LBB> How did the ad industry engage with it?
Ali> We had an overwhelming response - way bigger than we ever anticipated. On our proposal to the Government Equalities Office was for 15 companies. We had 36 sign up in London and four in Manchester. We were overwhelmed with the levels of engagement and the appetite from everyone for change. As we always say, people know the 'why'. This gives them the 'how'. We believe inclusion only comes with actions.
LBB> What do you hope the ad industry will do on this issue?
Ali> Hire our returners! With D&AD and Facebook, we have upskilled them with all the latest in trends, work, and tech. Now, they're work ready. We need employers to truly embrace flexible working and understand creativity isn't defined by the office. In fact we know just 15% of creatives get their best ideas in the office.
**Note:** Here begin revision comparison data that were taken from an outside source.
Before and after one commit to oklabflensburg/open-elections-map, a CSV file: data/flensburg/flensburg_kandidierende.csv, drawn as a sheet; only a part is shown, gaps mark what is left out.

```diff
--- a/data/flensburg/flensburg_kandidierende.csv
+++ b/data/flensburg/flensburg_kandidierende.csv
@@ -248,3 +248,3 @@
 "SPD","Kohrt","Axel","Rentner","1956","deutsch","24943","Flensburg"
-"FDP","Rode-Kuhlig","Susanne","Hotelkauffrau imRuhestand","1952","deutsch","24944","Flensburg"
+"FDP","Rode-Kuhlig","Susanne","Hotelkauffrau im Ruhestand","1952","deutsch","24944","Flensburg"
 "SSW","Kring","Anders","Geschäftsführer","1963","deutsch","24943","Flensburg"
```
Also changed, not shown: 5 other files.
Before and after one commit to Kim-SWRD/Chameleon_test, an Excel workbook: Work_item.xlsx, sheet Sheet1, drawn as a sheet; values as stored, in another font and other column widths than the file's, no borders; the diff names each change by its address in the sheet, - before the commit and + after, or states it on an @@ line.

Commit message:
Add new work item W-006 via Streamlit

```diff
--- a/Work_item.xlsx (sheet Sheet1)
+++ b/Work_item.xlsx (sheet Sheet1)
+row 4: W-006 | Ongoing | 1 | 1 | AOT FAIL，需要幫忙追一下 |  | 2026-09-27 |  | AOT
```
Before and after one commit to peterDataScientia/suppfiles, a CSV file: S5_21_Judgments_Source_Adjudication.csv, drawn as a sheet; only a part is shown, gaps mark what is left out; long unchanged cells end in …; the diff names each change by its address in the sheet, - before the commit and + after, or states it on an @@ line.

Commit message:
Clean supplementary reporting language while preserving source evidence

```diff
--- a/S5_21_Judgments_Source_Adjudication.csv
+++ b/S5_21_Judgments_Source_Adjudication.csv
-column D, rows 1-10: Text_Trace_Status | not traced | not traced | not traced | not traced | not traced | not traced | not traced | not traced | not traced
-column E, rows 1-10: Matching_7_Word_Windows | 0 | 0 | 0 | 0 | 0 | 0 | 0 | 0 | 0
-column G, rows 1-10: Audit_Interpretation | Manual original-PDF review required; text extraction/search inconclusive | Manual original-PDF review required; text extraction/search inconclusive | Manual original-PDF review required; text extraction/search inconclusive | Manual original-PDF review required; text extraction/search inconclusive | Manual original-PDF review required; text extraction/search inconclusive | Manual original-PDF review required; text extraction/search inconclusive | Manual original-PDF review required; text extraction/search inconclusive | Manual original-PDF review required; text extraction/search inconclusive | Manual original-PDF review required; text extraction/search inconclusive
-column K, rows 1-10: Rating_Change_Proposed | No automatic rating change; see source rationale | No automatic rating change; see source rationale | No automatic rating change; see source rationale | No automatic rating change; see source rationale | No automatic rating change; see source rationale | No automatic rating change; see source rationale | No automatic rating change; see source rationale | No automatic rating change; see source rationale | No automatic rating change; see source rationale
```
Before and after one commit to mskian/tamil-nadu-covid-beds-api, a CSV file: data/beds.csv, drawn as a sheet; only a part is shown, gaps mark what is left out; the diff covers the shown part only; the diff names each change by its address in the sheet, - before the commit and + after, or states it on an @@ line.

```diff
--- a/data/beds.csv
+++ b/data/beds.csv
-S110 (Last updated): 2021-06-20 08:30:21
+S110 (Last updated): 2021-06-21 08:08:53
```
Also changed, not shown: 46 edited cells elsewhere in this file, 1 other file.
Our returners SLAYED the brief. It's about the work, the work, the work. This is what Alison Falconer, Guinness's global head of consumer marketing said: “It was a flood of creativity, and our brands were lucky to have it unleashed on our issues. We saw ideas on both Baileys and Guinness that lifted and delighted us. We got unexpected ideas, powerfully and simply expressed, with personality and flair.”
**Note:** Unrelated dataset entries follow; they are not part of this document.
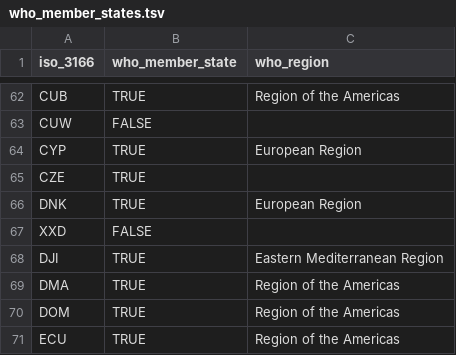
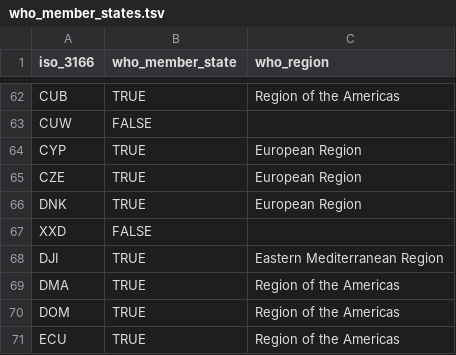
Before and after one commit to cghss/IHR-costing, a TSV file: data/generate-country-data/inputs/who/who_member_states.tsv, drawn as a sheet; only a part is shown, gaps mark what is left out.

Commit message:
add WHO region info for Czechia

```diff
--- a/data/generate-country-data/inputs/who/who_member_states.tsv
+++ b/data/generate-country-data/inputs/who/who_member_states.tsv
@@ -64,3 +64,3 @@ CUW	FALSE
 CYP	TRUE	European Region
-CZE	TRUE	
+CZE	TRUE	European Region
 DNK	TRUE	European Region
```
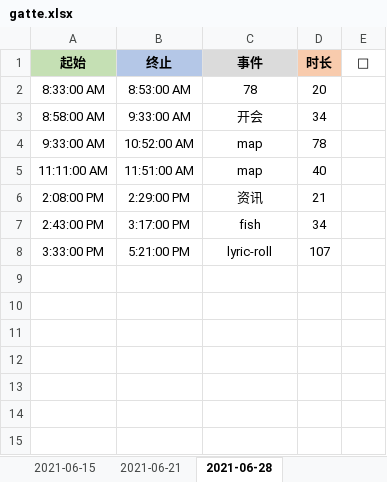
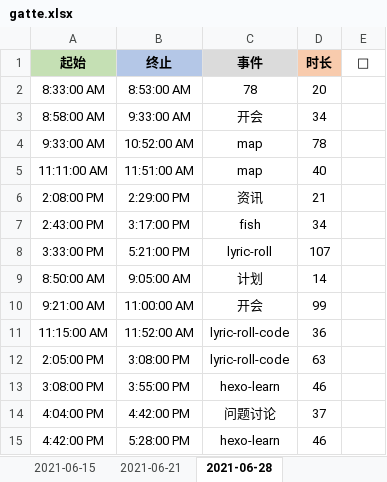
Before and after one commit to Joiner12/Notes, an Excel workbook: gatte.xlsx, sheet 2021-06-28, drawn as a sheet; values as stored, in another font and other column widths than the file's, no borders; conditional formats not drawn; the diff names each change by its address in the sheet, - before the commit and + after, or states it on an @@ line.

```diff
--- a/gatte.xlsx (sheet 2021-06-28)
+++ b/gatte.xlsx (sheet 2021-06-28)
+row 9: 8:50:00 AM | 9:05:00 AM | 计划 | 14
+row 10: 9:21:00 AM | 11:00:00 AM | 开会 | 99
+row 11: 11:15:00 AM | 11:52:00 AM | lyric-roll-code | 36
+row 12: 2:05:00 PM | 3:08:00 PM | lyric-roll-code | 63
+row 13: 3:08:00 PM | 3:55:00 PM | hexo-learn | 46
+row 14: 4:04:00 PM | 4:42:00 PM | 问题讨论 | 37
+row 15: 4:42:00 PM | 5:28:00 PM | hexo-learn | 46
```
Also changed, not shown: 1 other file.
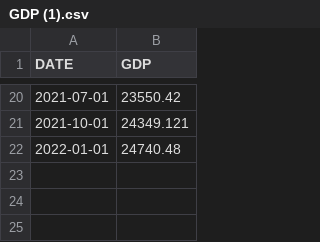
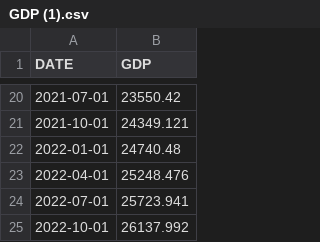
Before and after one commit to ssuni2/GDP_vs_Unemp, a CSV file: GDP (1).csv, drawn as a sheet; only a part is shown, gaps mark what is left out; the diff names each change by its address in the sheet, - before the commit and + after, or states it on an @@ line.

Commit message:
Add files via upload

```diff
--- a/GDP (1).csv
+++ b/GDP (1).csv
+row 23: 2022-04-01 | 25248.476
+row 24: 2022-07-01 | 25723.941
+row 25: 2022-10-01 | 26137.992
```
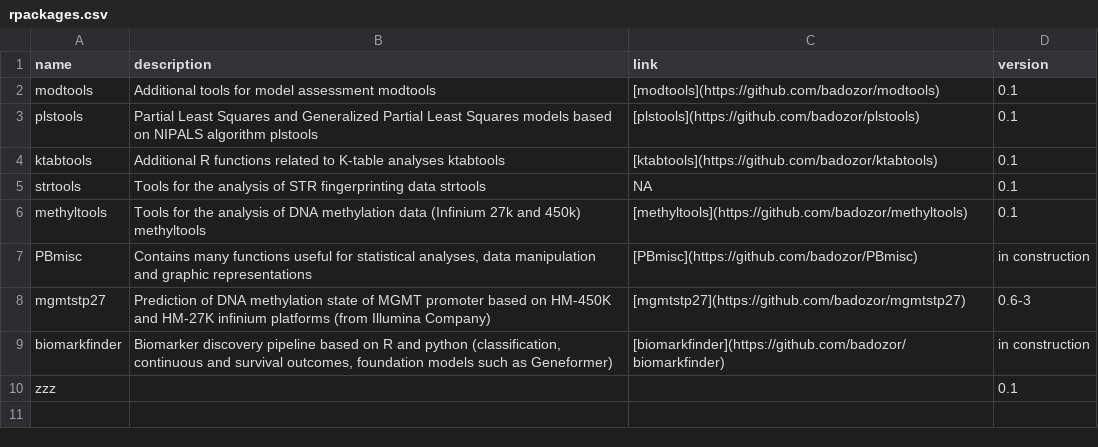
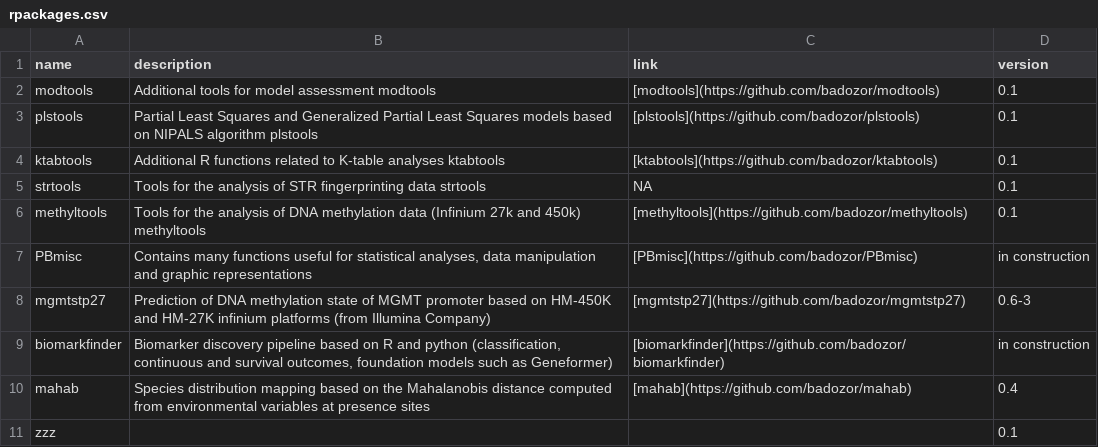
Before and after one commit to badozor/badozor.github.io, a CSV file: data/rpackages.csv, drawn as a sheet.

```diff
--- a/data/rpackages.csv
+++ b/data/rpackages.csv
@@ -9,2 +9,3 @@
 "biomarkfinder","Biomarker discovery pipeline based on R and python (classification, continuous and survival outcomes, foundation models such as Geneformer)","[biomarkfinder](https://github.com/badozor/biomarkfinder)","in construction"
+"mahab","Species distribution mapping based on the Mahalanobis distance computed from environmental variables at presence sites","[mahab](https://github.com/badozor/mahab)","0.4"
 "zzz","  ","  ","0.1"
```
Also changed, not shown: 1 other file.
LBB> And what can the industry do to accommodate people returning to work without a need for this sort of initiative?
Ali> The number one thing businesses need to do is embrace flexible working. And, stop the mantra, 'you're only as good as your last piece of work'. People have cancer. They have children. Life happens to all of us. Those close to us die. We need to grieve. We need to recover from birth or stop for a while when we've hit the wall. CV gaps are creativity's gifts. We need to change our attitude to the time people have off.
As one of our returners said: “What a brilliant, intense, inspiring, ground-breaking privilege and an honour to be part of the Creative Equals course and to be with all the amazing women who were involved, who literally ooze talent from their eyeballs. I've got back my creative hunger and my spark. Now I just want to go and creatively blow stuff up.”
Agatha O'Neill's story
“I had a baby while I was setting up a production company when I was quite young. It has been hard to get started, but gradually I have climbed up and up and I am extremely passionate about equal opportunities, closing the gender pay gap and creating a system of support for women with families - so that we can all enjoy the time we have together. I knew that Creative Equals would help answer some questions I had about the above, and would give me the unique opportunity to be at the forefront of change. I was not disappointed!
“It was truly amazing to have the opportunity to meet such outstanding women and men come together to positively support us - the people I met have truly changed me and that little shift I needed to encourage me to 'go for it' became seismic after that first week. I genuinely feel I have the confidence now, and that whatever amazing opportunities come to me will not be missed, but instead will be wholly appreciated and gained, all this thanks to the incredible Creative Equals team, and the new friendships I made while on the programme. Utterly life-changing.
“I hope everything I experienced at Creative Equals becomes my work reality! It was fun, inspiring, challenging for all the right reasons and I want to do it all over again! It has given me the clarity and confidence to know what I want, to not hesitate, to go and get it with all the energy in the world, and to enjoy it all like madness while it happens!”